What is needed is a word-for-word copy of the listing below, without pictures.

++++ Study material

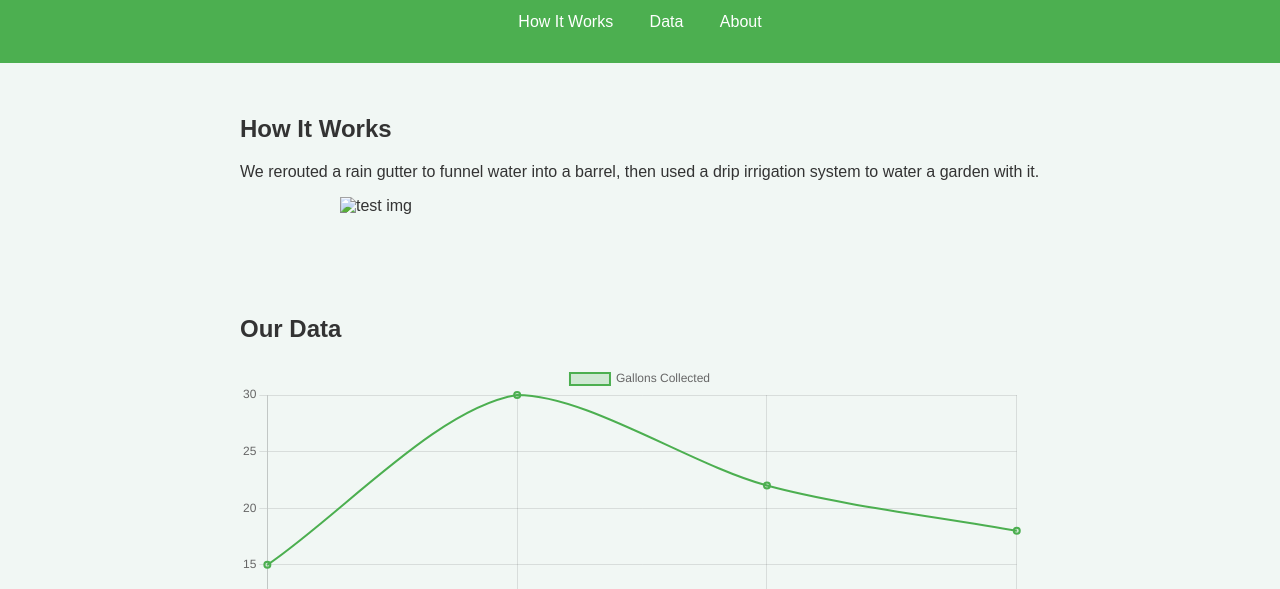
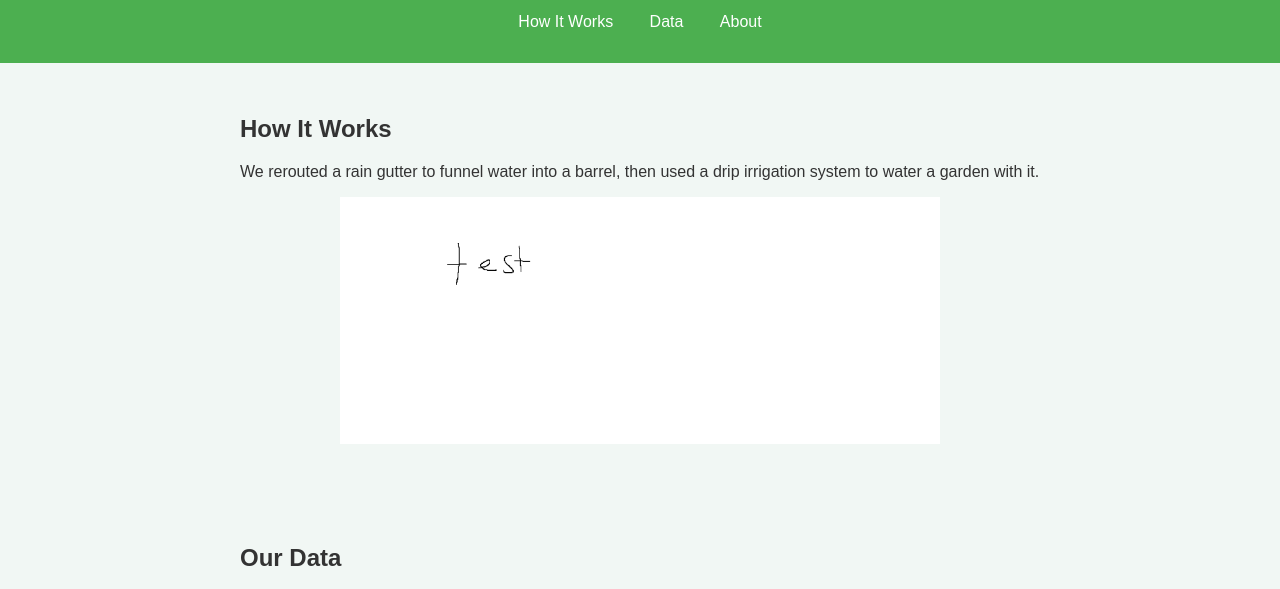
Before and after one commit to dchang11/Rain-Water-Project, a plain HTML site: page index.html in a window 1280 px wide. Shown: the part 133-722 px from the top of the page. Drawn offline with nearby package versions, Linux system fonts and the light colour scheme.

Commit message:
Update index.html

```diff
--- a/index.html
+++ b/index.html
@@ -30,7 +30,7 @@
     <p>We rerouted a rain gutter to funnel water into a barrel, then used a drip irrigation system to water a garden with it.</p>
 
     <!-- Diagram Image (folder name/file) -->
-    <img src="rainwater images/test.png" alt="test img" />
+    <img src="images/test.png" alt="test img" />
   </section>
 
   <!-- Data section with a graph -->
```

++++++++

Your response:
Before and after one commit to dchang11/Rain-Water-Project, a plain HTML site: page index.html in a window 1280 px wide. Shown: the part 133-722 px from the top of the page. Drawn offline with nearby package versions, Linux system fonts and the light colour scheme.

Commit message:
Update index.html

```diff
--- a/index.html
+++ b/index.html
@@ -30,7 +30,7 @@
     <p>We rerouted a rain gutter to funnel water into a barrel, then used a drip irrigation system to water a garden with it.</p>
 
     <!-- Diagram Image (folder name/file) -->
-    <img src="rainwater images/test.png" alt="test img" />
+    <img src="images/test.png" alt="test img" />
   </section>
 
   <!-- Data section with a graph -->
```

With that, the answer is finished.